- WORK ORDER -
Tally up the lines below that carry the word "Kinoko", answering with the figure alone.

Saved entries
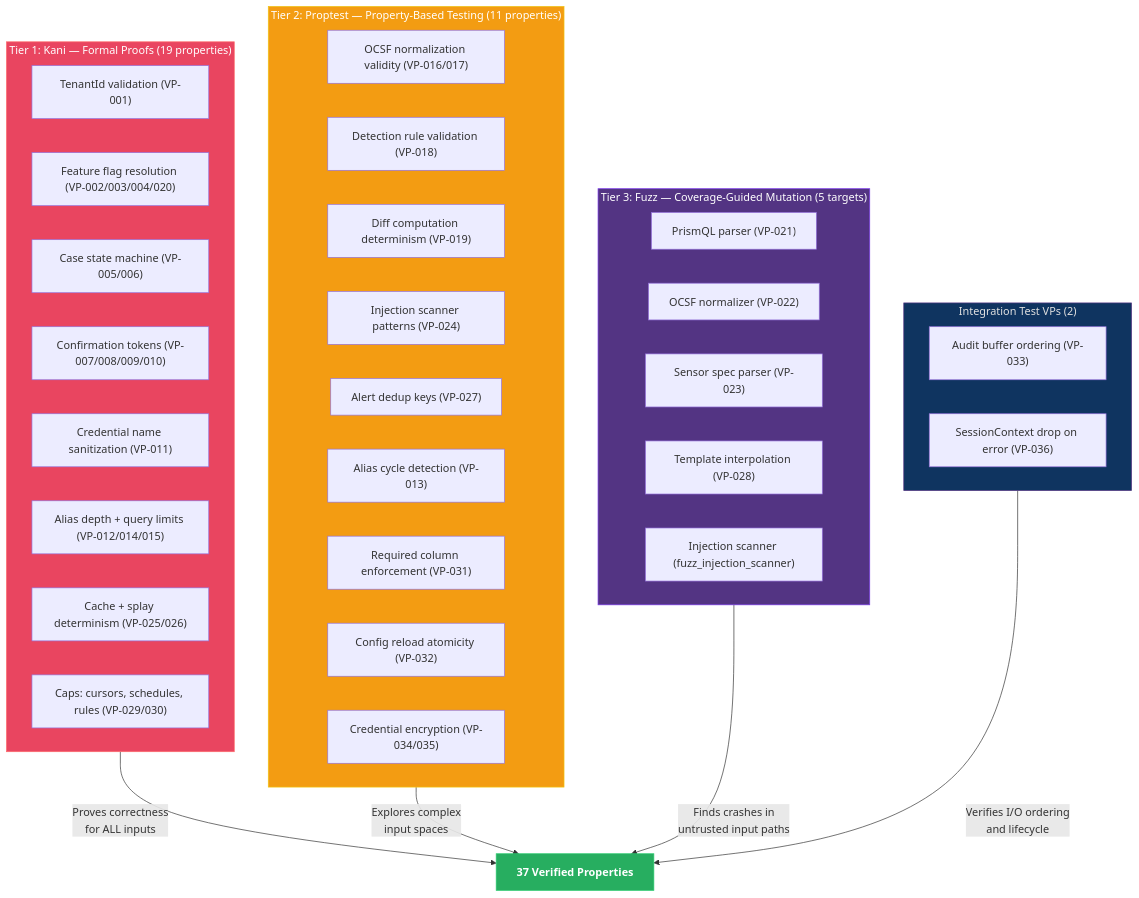
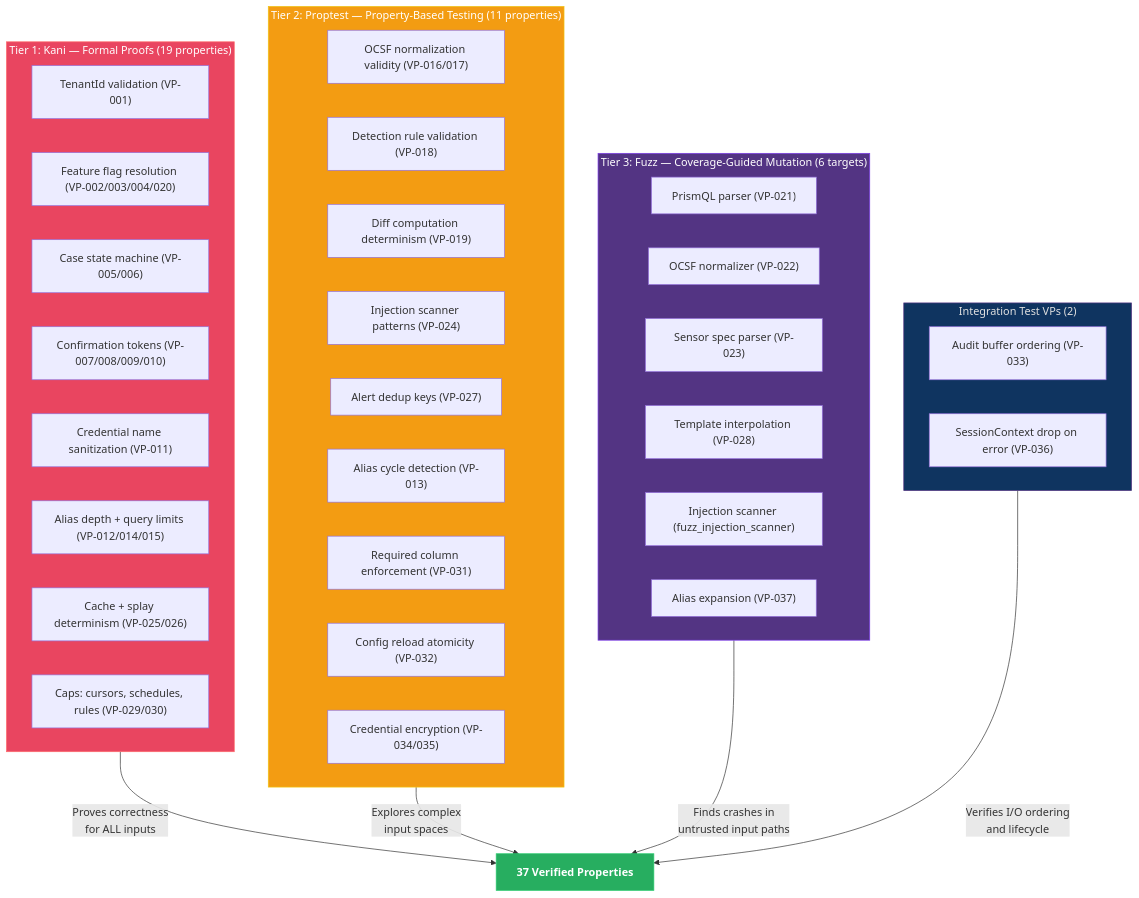
Before and after one commit to drbothen/prism: the diagram in specs/architecture/verification-architecture.md, drawn with Mermaid. The commit also changed other lines of this file and 3 other files, not shown here.

````diff
--- a/specs/architecture/verification-architecture.md
+++ b/specs/architecture/verification-architecture.md
@@ -18,49 +18,50 @@
 ```mermaid
 graph TB
     subgraph TIER1["Tier 1: Kani — Formal Proofs (19 properties)"]
         K1["TenantId validation (VP-001)"]
         K2["Feature flag resolution (VP-002/003/004/020)"]
         K3["Case state machine (VP-005/006)"]
         K4["Confirmation tokens (VP-007/008/009/010)"]
         K5["Credential name sanitization (VP-011)"]
         K6["Alias depth + query limits (VP-012/014/015)"]
         K7["Cache + splay determinism (VP-025/026)"]
         K8["Caps: cursors, schedules, rules (VP-029/030)"]
     end
 
     subgraph TIER2["Tier 2: Proptest — Property-Based Testing (11 properties)"]
         P1["OCSF normalization validity (VP-016/017)"]
         P2["Detection rule validation (VP-018)"]
         P3["Diff computation determinism (VP-019)"]
         P4["Injection scanner patterns (VP-024)"]
         P5["Alert dedup keys (VP-027)"]
         P6["Alias cycle detection (VP-013)"]
         P7["Required column enforcement (VP-031)"]
         P8["Config reload atomicity (VP-032)"]
         P9["Credential encryption (VP-034/035)"]
     end
 
-    subgraph TIER3["Tier 3: Fuzz — Coverage-Guided Mutation (5 targets)"]
+    subgraph TIER3["Tier 3: Fuzz — Coverage-Guided Mutation (6 targets)"]
         F1["PrismQL parser (VP-021)"]
         F2["OCSF normalizer (VP-022)"]
         F3["Sensor spec parser (VP-023)"]
         F4["Template interpolation (VP-028)"]
         F5["Injection scanner (fuzz_injection_scanner)"]
+        F6["Alias expansion (VP-037)"]
     end
 
     subgraph INTEG["Integration Test VPs (2)"]
         I1["Audit buffer ordering (VP-033)"]
         I2["SessionContext drop on error (VP-036)"]
     end
 
     TIER1 -->|"Proves correctness<br/>for ALL inputs"| SAFE["37 Verified Properties"]
     TIER2 -->|"Explores complex<br/>input spaces"| SAFE
     TIER3 -->|"Finds crashes in<br/>untrusted input paths"| SAFE
     INTEG -->|"Verifies I/O ordering<br/>and lifecycle"| SAFE
 
     style TIER1 fill:#e94560,stroke:#ff6b6b,color:#fff
     style TIER2 fill:#f39c12,stroke:#f1c40f,color:#fff
     style TIER3 fill:#533483,stroke:#7c3aed,color:#fff
     style INTEG fill:#0f3460,stroke:#533483,color:#e0e0e0
     style SAFE fill:#27ae60,stroke:#2ecc71,color:#fff,font-weight:bold
 ```
````
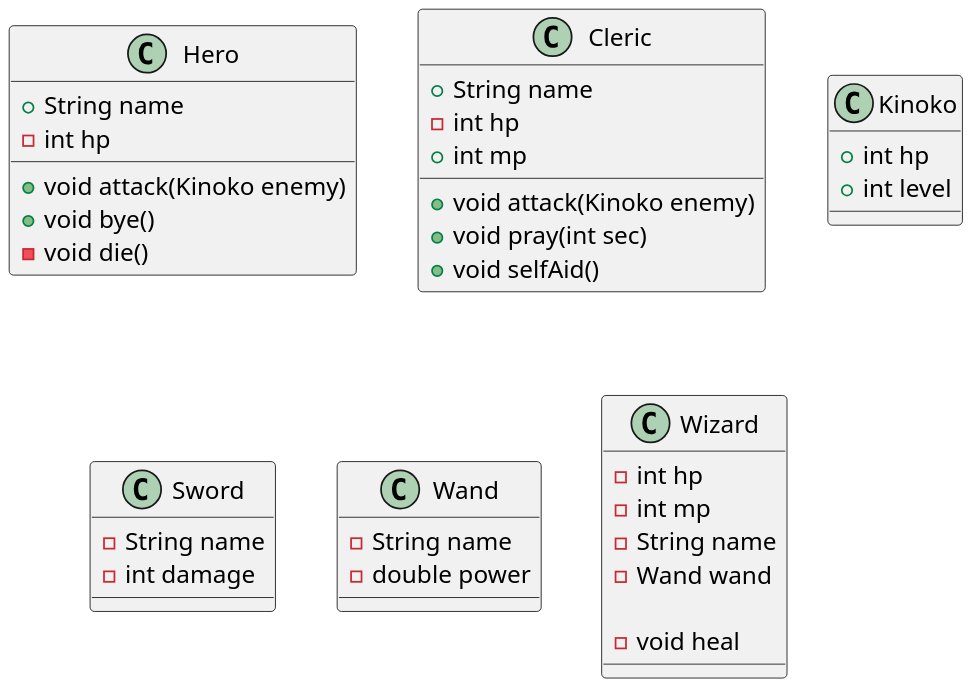
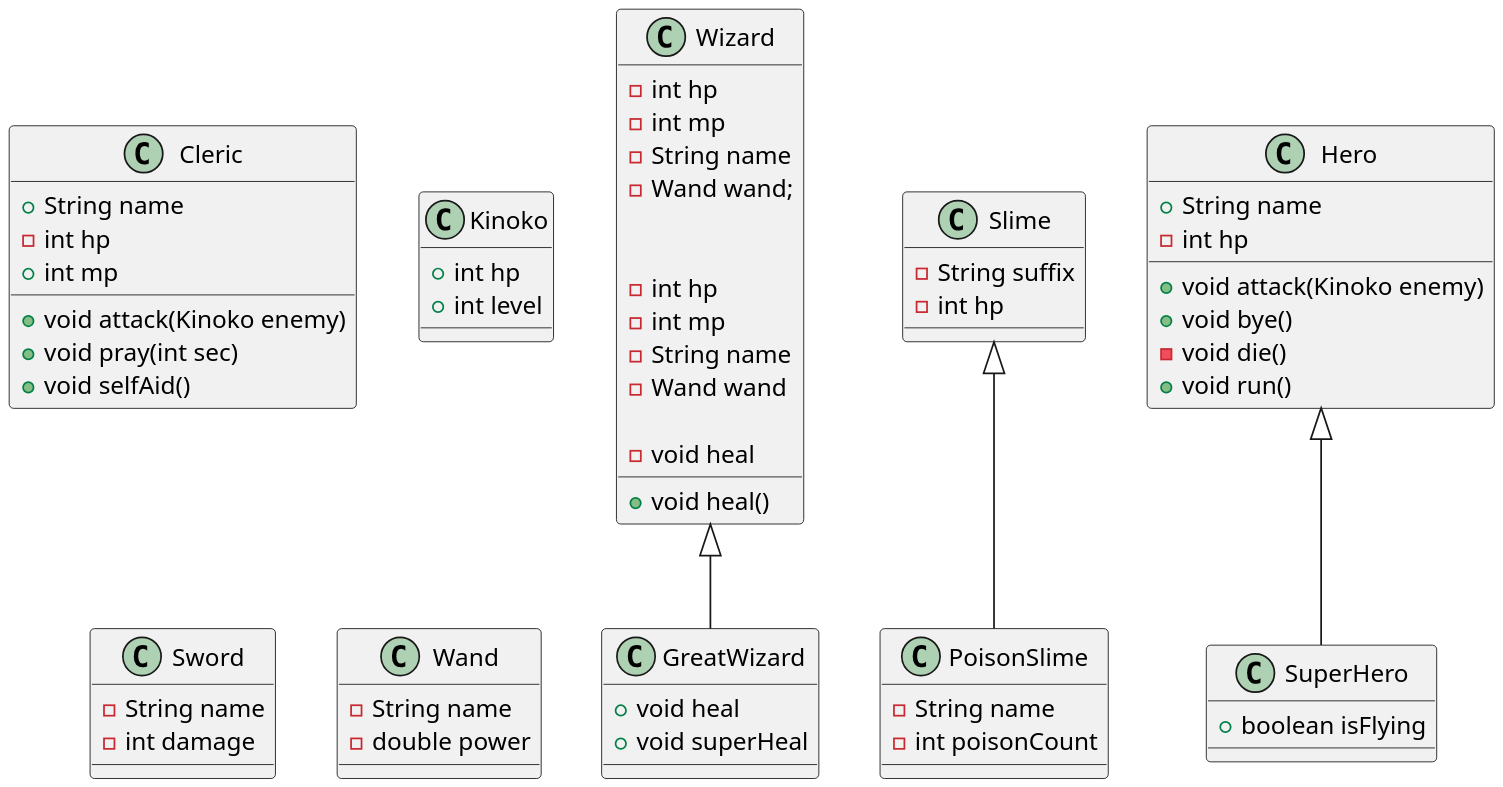
One commit to SurvivalCodingCampus/polytech_java_study changed the diagram in src/main/java/com/survivalcoding/game.puml. Above: the diagram before and after it, drawn with PlantUML.

Commit message:
doce: class 다이어그램 작성

```diff
--- a/src/main/java/com/survivalcoding/game.puml
+++ b/src/main/java/com/survivalcoding/game.puml
@@ -1,49 +1,83 @@
 @startuml
 'https://plantuml.com/class-diagram
 
+
 scale 2
-Class Hero {
+
+class GreatWizard extends Wizard {
+
++ void heal
++ void superHeal
+}
+
+class PoisonSlime extends Slime {
+- String name
+- int poisonCount
+}
+
+
+class Slime {
+-  String suffix
+- int hp
+}
+
+class SuperHero extends Hero {
+    + boolean isFlying
+}
+
+
+class Wizard {
+- int hp
+- int mp
+- String name
+- Wand wand;
+
++ void heal()
+
+}
+class Hero {
     + String name
     - int hp
 
     + void attack(Kinoko enemy)
     + void bye()
     - void die()
+    + void run()
 }
 
 
-Class Cleric {
+class Cleric {
     + String name
     - int hp
     + int mp
 
      + void attack(Kinoko enemy)
      + void pray(int sec)
      + void selfAid()
 }
 
-Class Kinoko {
+class Kinoko {
     + int hp
     + int level
 }
 
 
-Class Sword {
+class Sword {
    - String name
    - int damage
 }
 
-Class Wand {
+class Wand {
     - String name
     - double power
 }
 
-Class Wizard {
+class Wizard {
         - int hp
         - int mp
         - String name
         - Wand wand
 
         - void heal
 }
 @enduml
```
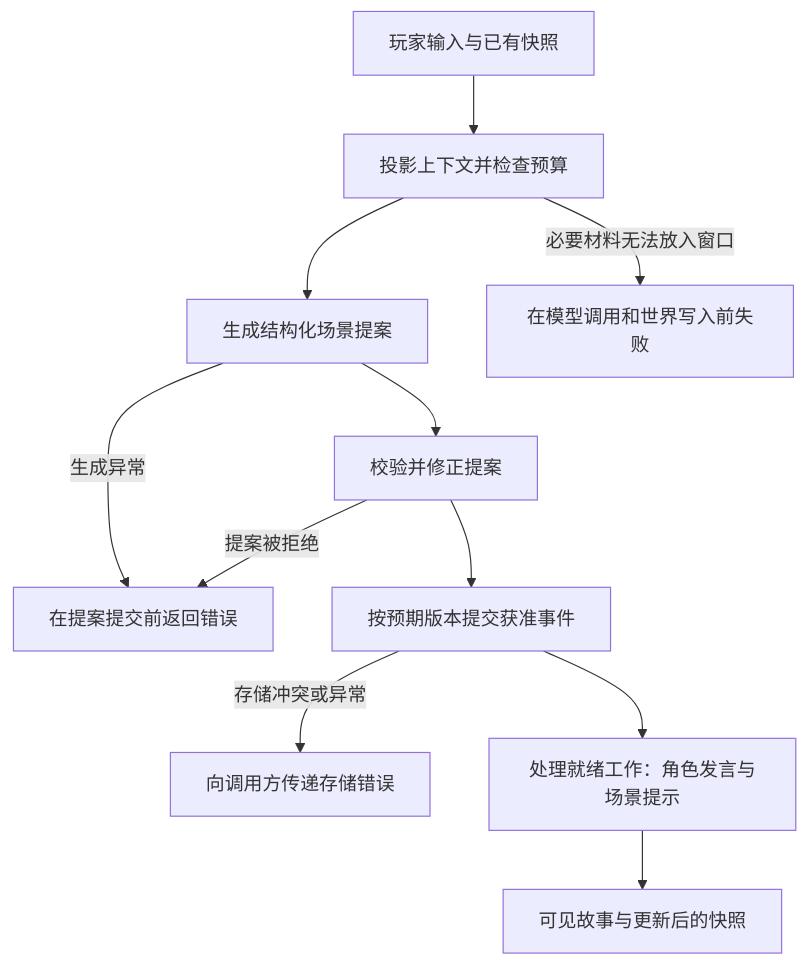
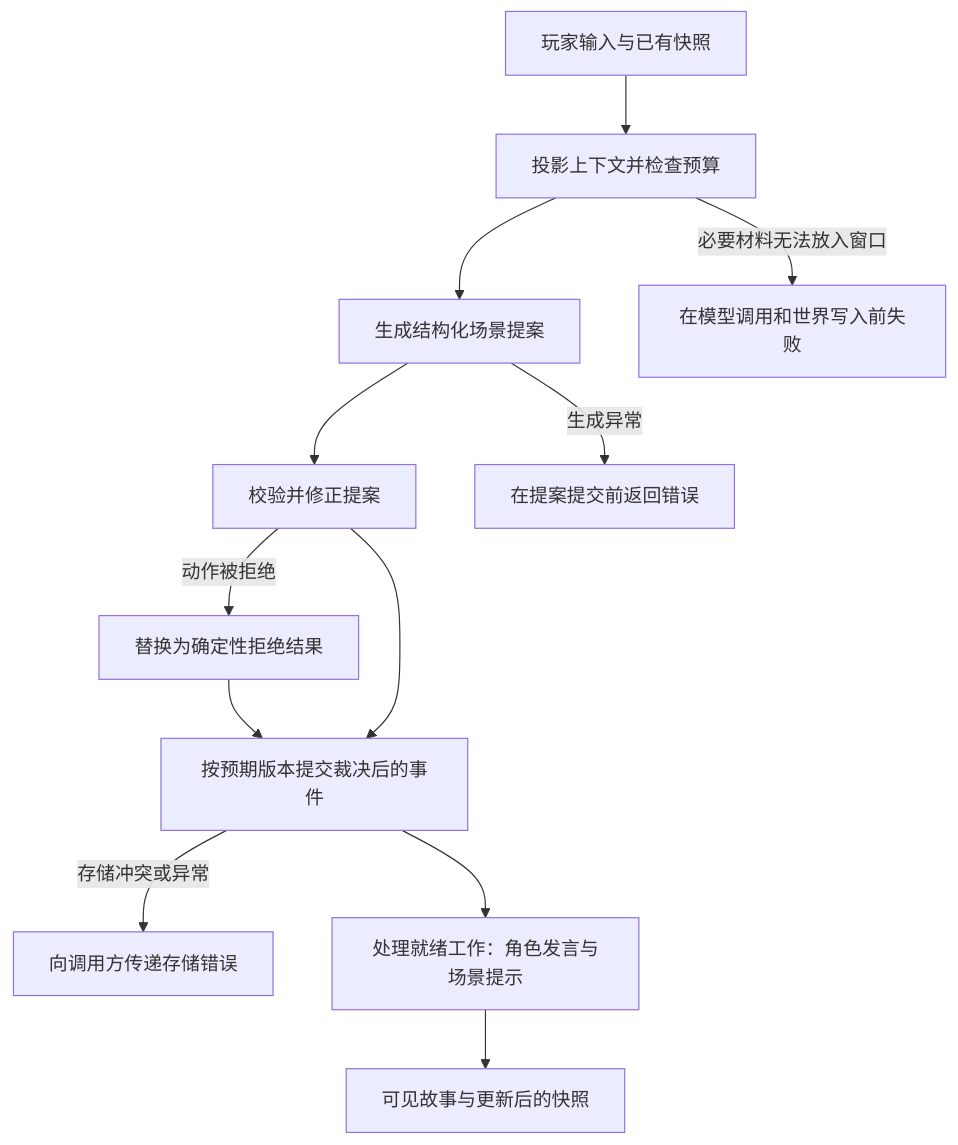
Before and after one commit to storyloop0/storyloop-harness: the second of 3 diagrams in README.md, drawn with Mermaid. The commit also changed other lines of this file and 3 other files, not shown here.

````diff
--- a/README.md
+++ b/README.md
@@ -29,13 +29,14 @@
 ```mermaid
 flowchart TD
     Input[玩家输入与已有快照] --> Project[投影上下文并检查预算]
     Project --> Generate[生成结构化场景提案]
     Project -->|必要材料无法放入窗口| Fail[在模型调用和世界写入前失败]
     Generate --> Validate[校验并修正提案]
     Generate -->|生成异常| Stop[在提案提交前返回错误]
-    Validate -->|提案被拒绝| Stop
-    Validate --> Commit[按预期版本提交获准事件]
+    Validate -->|动作被拒绝| Rejected[替换为确定性拒绝结果]
+    Rejected --> Commit
+    Validate --> Commit[按预期版本提交裁决后的事件]
     Commit -->|存储冲突或异常| StoreError[向调用方传递存储错误]
     Commit --> Work[处理就绪工作：角色发言与场景提示]
     Work --> Output[可见故事与更新后的快照]
 ```
````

- RESPONSE BELOW -
4